During a recent discussion in a church technology Facebook group, the question came up about upgrading the Internet speed for a better live streaming experience.   I provided a similar response to the group as you’ll see here.  The inquisitor wanted to know if 5 Mbps upstream was good enough and while most people answered “no”, few of them asked any questions about where he was sending the stream, what resolution and bitrate he was trying to deliver, or any other pertinent information.  These things matter.

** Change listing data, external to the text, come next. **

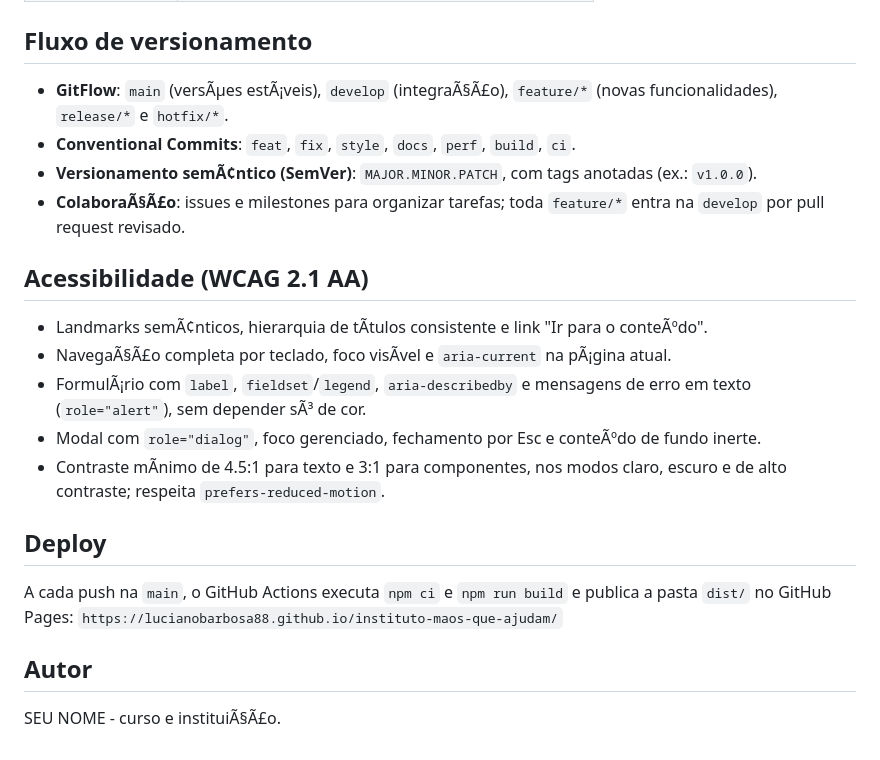
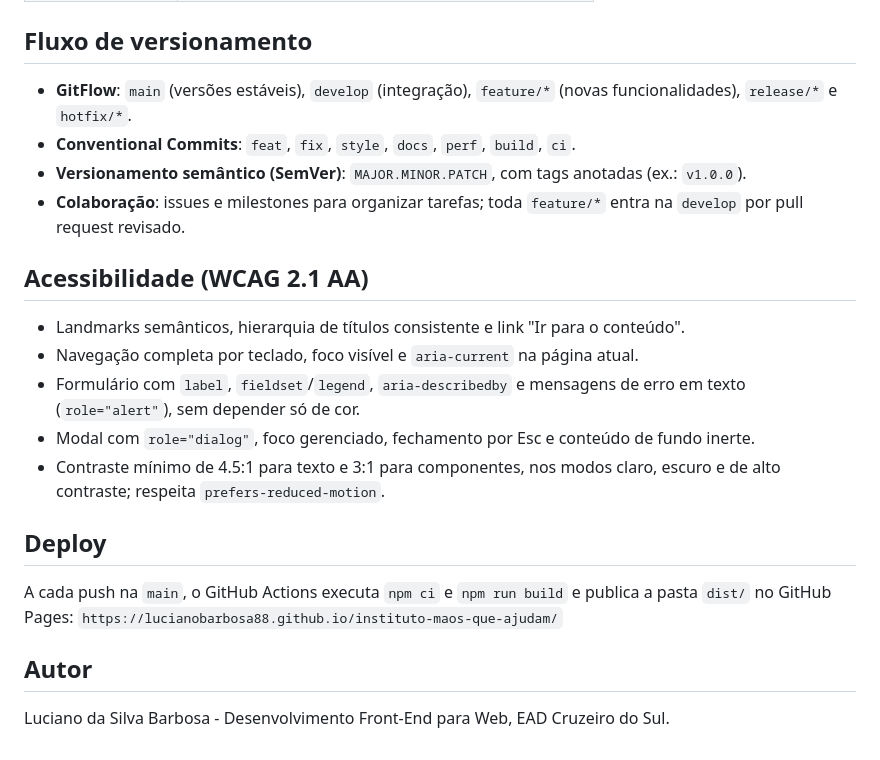
Before and after one commit to lucianobarbosa88/instituto-maos-que-ajudam, a Markdown page: README.md, the part around one of its changes. Drawn GitHub-style.

```diff
--- a/README.md
+++ b/README.md
@@ -64,18 +64,18 @@ Os scripts JavaScript sÃ£o mÃ³dulos ES, entÃ£o o site deve ser aberto por
 
 ## Fluxo de versionamento
 
-- **GitFlow**: `main` (versÃµes estÃ¡veis), `develop` (integraÃ§Ã£o), `feature/*` (novas funcionalidades), `release/*` e `hotfix/*`.
+- **GitFlow**: `main` (versões estáveis), `develop` (integração), `feature/*` (novas funcionalidades), `release/*` e `hotfix/*`.
 - **Conventional Commits**: `feat`, `fix`, `style`, `docs`, `perf`, `build`, `ci`.
-- **Versionamento semÃ¢ntico (SemVer)**: `MAJOR.MINOR.PATCH`, com tags anotadas (ex.: `v1.0.0`).
-- **ColaboraÃ§Ã£o**: issues e milestones para organizar tarefas; toda `feature/*` entra na `develop` por pull request revisado.
+- **Versionamento semântico (SemVer)**: `MAJOR.MINOR.PATCH`, com tags anotadas (ex.: `v1.0.0`).
+- **Colaboração**: issues e milestones para organizar tarefas; toda `feature/*` entra na `develop` por pull request revisado.
 
 ## Acessibilidade (WCAG 2.1 AA)
 
-- Landmarks semÃ¢nticos, hierarquia de tÃ­tulos consistente e link "Ir para o conteÃºdo".
-- NavegaÃ§Ã£o completa por teclado, foco visÃ­vel e `aria-current` na pÃ¡gina atual.
-- FormulÃ¡rio com `label`, `fieldset`/`legend`, `aria-describedby` e mensagens de erro em texto (`role="alert"`), sem depender sÃ³ de cor.
-- Modal com `role="dialog"`, foco gerenciado, fechamento por Esc e conteÃºdo de fundo inerte.
-- Contraste mÃ­nimo de 4.5:1 para texto e 3:1 para componentes, nos modos claro, escuro e de alto contraste; respeita `prefers-reduced-motion`.
+- Landmarks semânticos, hierarquia de títulos consistente e link "Ir para o conteúdo".
+- Navegação completa por teclado, foco visível e `aria-current` na página atual.
+- Formulário com `label`, `fieldset`/`legend`, `aria-describedby` e mensagens de erro em texto (`role="alert"`), sem depender só de cor.
+- Modal com `role="dialog"`, foco gerenciado, fechamento por Esc e conteúdo de fundo inerte.
+- Contraste mínimo de 4.5:1 para texto e 3:1 para componentes, nos modos claro, escuro e de alto contraste; respeita `prefers-reduced-motion`.
 
 ## Deploy
 
@@ -84,4 +84,4 @@ A cada push na `main`, o GitHub Actions executa `npm ci` e `npm run build` e pub
 
 ## Autor
 
-SEU NOME - curso e instituiÃ§Ã£o.
+Luciano da Silva Barbosa - Desenvolvimento Front-End para Web, EAD Cruzeiro do Sul.
```
Also changed, not shown: other parts of README.md (+30 -30 lines).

Most folks think rightly that more bandwidth is better, but they may not also be thinking that unless their network is properly configured the teens in the Youth Group could be sending Instagram, Periscope and Facebook live streams and dominating all that new bandwidth you’re paying for.

The most important consideration here is that you want to have QoS configured so that you have protected bandwidth that is dedicated from your encoder to the internet. This usually involves creating a private VLAN for video on your managed switch/router (or using port-based QoS) and throttling the “business” and “guest” VLANs so that they will not impinge on the dedicated upstream for your Streaming VLAN. This is possible on most business-class managed routers from Cisco, Huawei, Brocade, and others.

Another big consideration is using cloud-based transcoding and distribution. If your Online Video Platform or CDN supports it (as Vidmover does), you would be best served to send them a single high-rate mezzanine bitrate and allow them to create the lower resolution/bitrate derivatives while also re-transmitting your stream to the various streaming providers (Facebook, YouTube, Roku, Apple TV, etc.). When using a configuration like this, you can even build in redundancy (a backup stream from a second encoder to a separate cloud endpoint) without using as much upstream as you would just trying to shotgun your stream to the 3 or 4 usual suspects.

The amount of upstream you need for a good mezzanine bitrate should be based on the following rough formula.

(Video bitrate + Audio Bitrate) * 1.5-2.0 = safe upstream bandwidth.

So that works out like this:

Video Bandwidth = 8,000 Kbps
Audio Bandwidth = 320 Kbps

8320 * 2.0 = 16,640 Kbps

If you’re dead set on sending 4K 30fps, I recommend 25+ Mbps per channel -protected, but I don’t recommend sending 4K unless you have a broadcast engineer on staff. In fact, for most content, 720p60 looks amazing (even on connected TVs), costs less and is more reliable. You can always record locally in 2K or 4K and upload VOD later, but for streaming, it’s a lot of effort.

In summary, 5 Mbps upstream is on the margins for safe bandwidth unless it’s dedicated and protected. 15-20 Mbps is probably the sweet spot for reliable streaming for most churches.

Contributed by

Bo Kelleher